This, folks, is Mech Piloting. When the players of the world's most popular MMORPG--and, this being Wrath, it truly was--openly talk of their characters as if they were models of robot that they turn into Ace Customs over time, and gameplay talk gets dominated by how your robot interacts with the game solely via mechanics, you have Mech Piloting as the dominant mindset. It was that way then. It is that way now. It is that way with other MMORPGs. It is that way with other videogames. It's the norm.
That's forgivable for MMORPGs. Being videogames, it's not like you have any choice that the programmers didn't put in there to work with. The issue, as I've mentioned previously, is this is now the dominant mindset in tabletop RPGs, where such technical limitations DO NOT EXIST!.

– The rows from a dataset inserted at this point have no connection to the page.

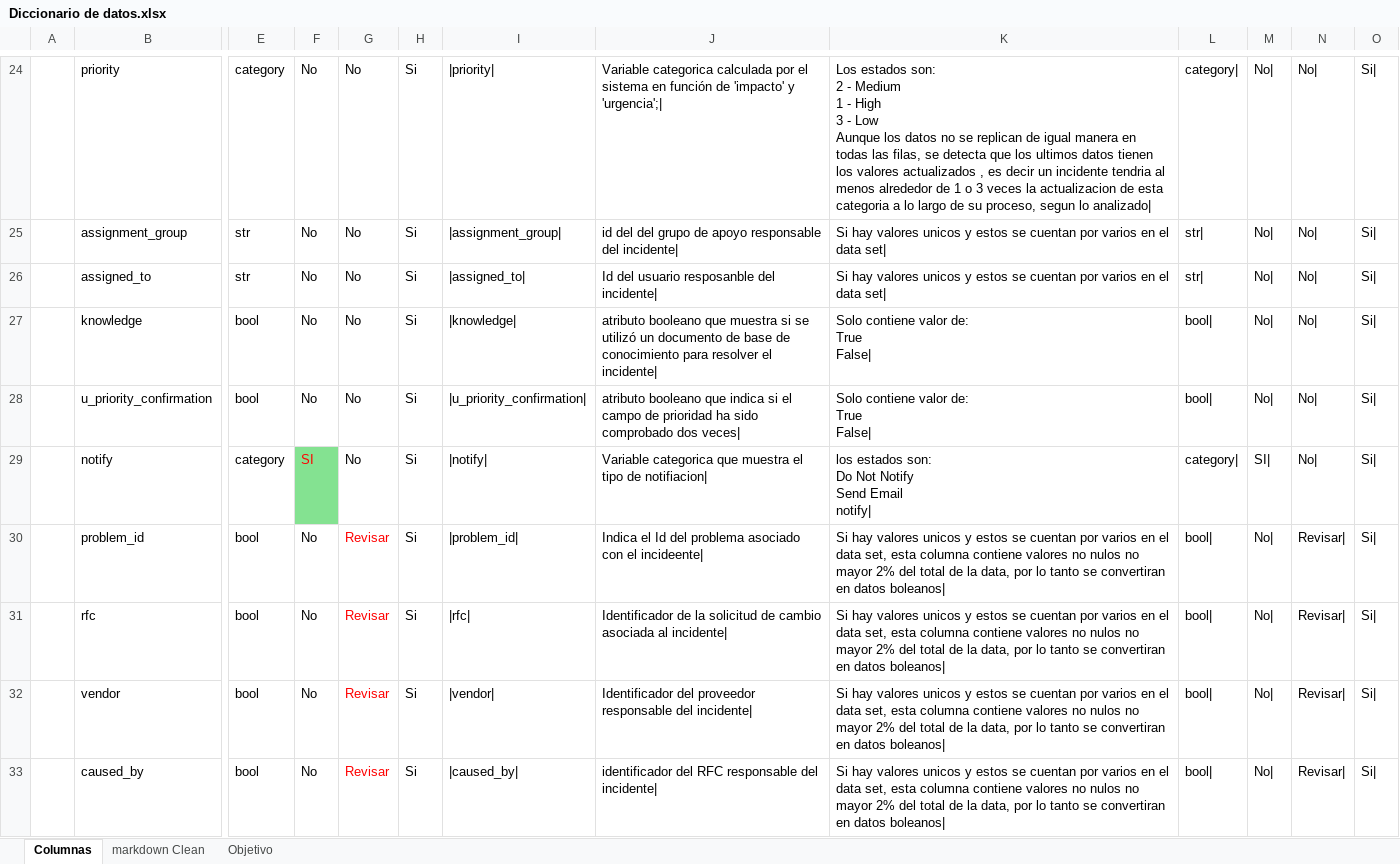
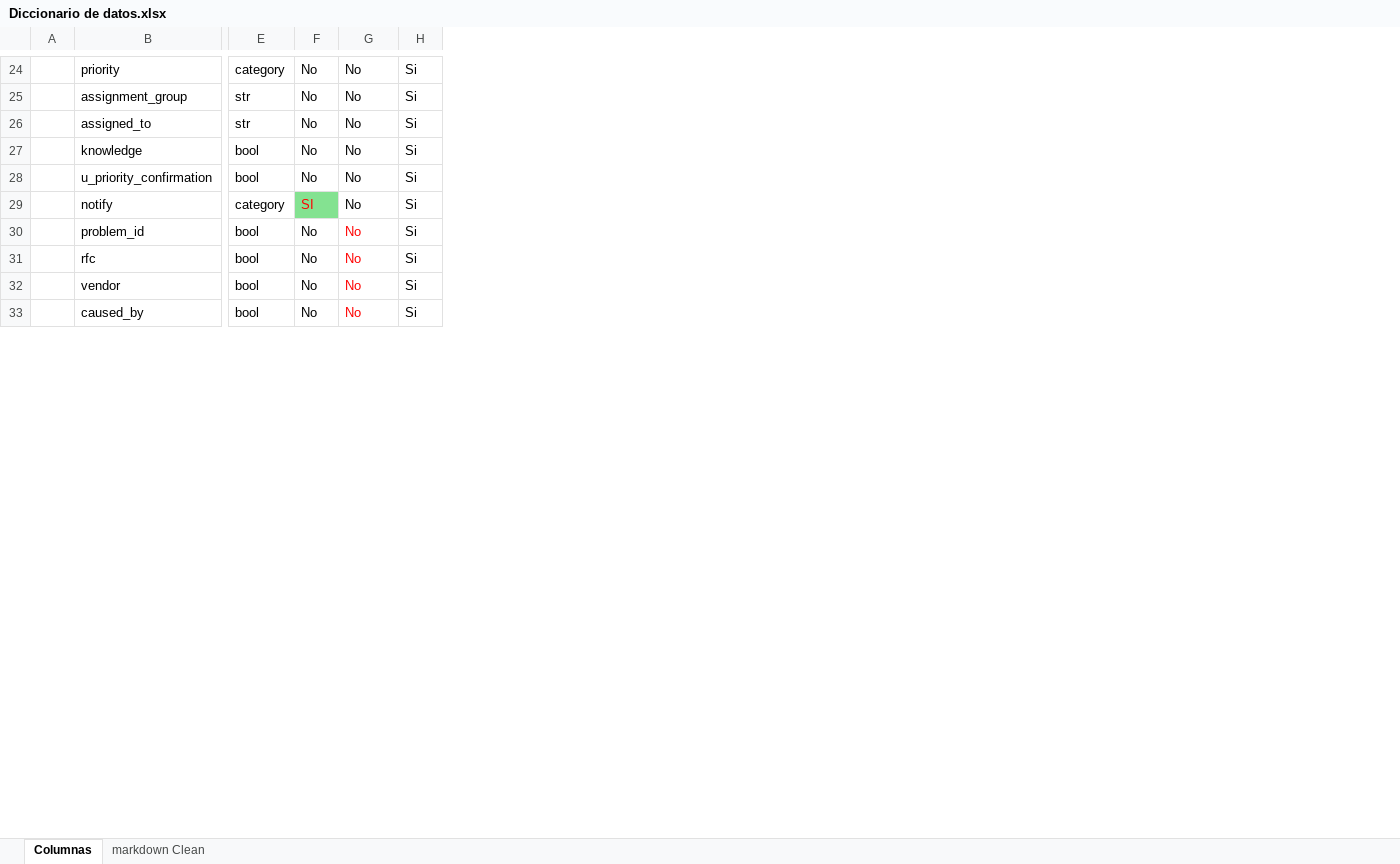
Before and after one commit to FoxJaeger007/ERP-Support-Operations-Dashboard, an Excel workbook: Data/Processed/Diccionario de datos.xlsx, sheet Columnas, drawn as a sheet; only a part is shown, gaps mark what is left out; values as stored, in another font and other column widths than the file's, no borders; ↵ is a line break in a cell; the diff covers the shown part only; the diff names each change by its address in the sheet, - before the commit and + after, or states it on an @@ line.

```diff
--- a/Data/Processed/Diccionario de datos.xlsx (sheet Columnas)
+++ b/Data/Processed/Diccionario de datos.xlsx (sheet Columnas)
-sheet tab: Objetivo
-column I, rows 24-33: |priority| | |assignment_group| | |assigned_to| | |knowledge| | |u_priority_confirmation| | |notify| | |problem_id| | |rfc| | |vendor| | |caused_by|
-column J, rows 24-33: Variable categorica calculada por el sistema en función de 'impacto' y 'urgencia';| | id del del grupo de apoyo responsable del incidente| | Id del usuario resposanble del incidente| | atributo booleano que muestra si se utilizó un documento de base de conocimiento para resolver el incidente| | atributo booleano que indica si el campo de prioridad ha sido comprobado dos veces| | Variable categorica que muestra el tipo de notifiacion| | Indica el Id del problema asociado con el incideente| | Identificador de la solicitud de cambio asociada al incidente| | Identificador del proveedor responsable del incidente| | identificador del RFC responsable del incidente|
-column K, rows 24-33: Los estados son: ↵ 2 - Medium ↵ 1 - High ↵ 3 - Low ↵ Aunque los datos no se replican de igual manera en todas las filas, se detecta que los ultimos datos tienen los valores actualizados , es decir un incidente tendria al menos alrededor de 1 o 3 veces la actualizacion de esta categoria a lo largo de su proceso, segun lo analizado| | Si hay valores unicos y estos se cuentan por varios en el data set| | Si hay valores unicos y estos se cuentan por varios en el data set| | Solo contiene valor de: ↵ True ↵ False| | Solo contiene valor de: ↵ True ↵ False| | los estados son: ↵ Do Not Notify ↵ Send Email ↵ notify| | Si hay valores unicos y estos se cuentan por varios en el data set, esta columna contiene valores no nulos no mayor 2% del total de la data, por lo tanto se convertiran en datos boleanos| | Si hay valores unicos y estos se cuentan por varios en el data set, esta columna contiene valores no nulos no mayor 2% del total de la data, por lo tanto se convertiran en datos boleanos| | Si hay valores unicos y estos se cuentan por varios en el data set, esta columna contiene valores no nulos no mayor 2% del total de la data, por lo tanto se convertiran en datos boleanos| | Si hay valores unicos y estos se cuentan por varios en el data set, esta columna contiene valores no nulos no mayor 2% del total de la data, por lo tanto se convertiran en datos boleanos|
-column L, rows 24-33: category| | str| | str| | bool| | bool| | category| | bool| | bool| | bool| | bool|
-column M, rows 24-33: No| | No| | No| | No| | No| | SI| | No| | No| | No| | No|
-column N, rows 24-33: No| | No| | No| | No| | No| | No| | Revisar| | Revisar| | Revisar| | Revisar|
-column O, rows 24-33: all Si|
-G30:G33: Revisar
+G30:G33: No
```
Also changed, not shown: 4 edited cells elsewhere in this sheet, 3 other files.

Now, why did this backwash to tabletop RPGs? Simple: this mindset already had purchase in tabletop RPGs, and when a generation steeped in it rose to seize control of the dominant publisher they remade The Only TRPG That Matters in that image. PC-as-Mech is Working As Intended, and so is RPG-as-Mechanical-Interaction.
The net effect? Now tabletop RPGs got in line with every other form of RPG (or RPG-like) game out there, which is just this thing. The original, proper way to play is now a minority position; the proof is not only in what gets published and how those publications present their content, but also in the dominant discussion online and in person- rules, tools, and mechanical interactions. Everything Not Permitted Is Forbidden.
This mindset is perfect for publishers. They now have the authority, not the Game Master. They can use Organized Play organizations to push Official Play, thought-policing their users. Players no longer need to trust the Game Master; they can play wherever and get the same experience- like a TRPG version of McDonald's. They can even go so far as to farm out a lot of supplementary production out (which was the explicit goal of the d20 System trademark, and not-quite-so with the Open Gaming License), focusing on the stuff that rakes in the cash. (Still not quite there, but it's getting close to being realized.) It's as if folks thought Games Workshop had an unbeatable business model and tried to ape it.
(Side note: Guess what else started to get bad at this time? The pozzing. Guess why? This scheme's potential for brain-jacking via cultural control. Who knew that Doctor Who's Cybermen were better realized metaphorically than literally?)
The vulnerability that will bring it down is that all of this relies on the Glamor of Officialdom. So long as you give a damn over what is Official, you'll conform to Mech Pilot norms as driven by the publisher. Once that glamor breaks, it's not hard to walk away from Mech Pilot thinking altogether in favor of the liminality of the medium. Why? Because children rely on adults, and Officialdom is the infantilization of adult minds to conform to external authority.
Tabletop RPGs don't need such a thing, and work best without one, because adults can work things out for themselves and do what works for them. The concerns of others outside their own group are utterly fucking irrelevant. As robots need logistical trains that men do not, Mech Pilots needs Official dome and proper play does not. That's how you get out of this mess- you man the fuck up and handle this yourself.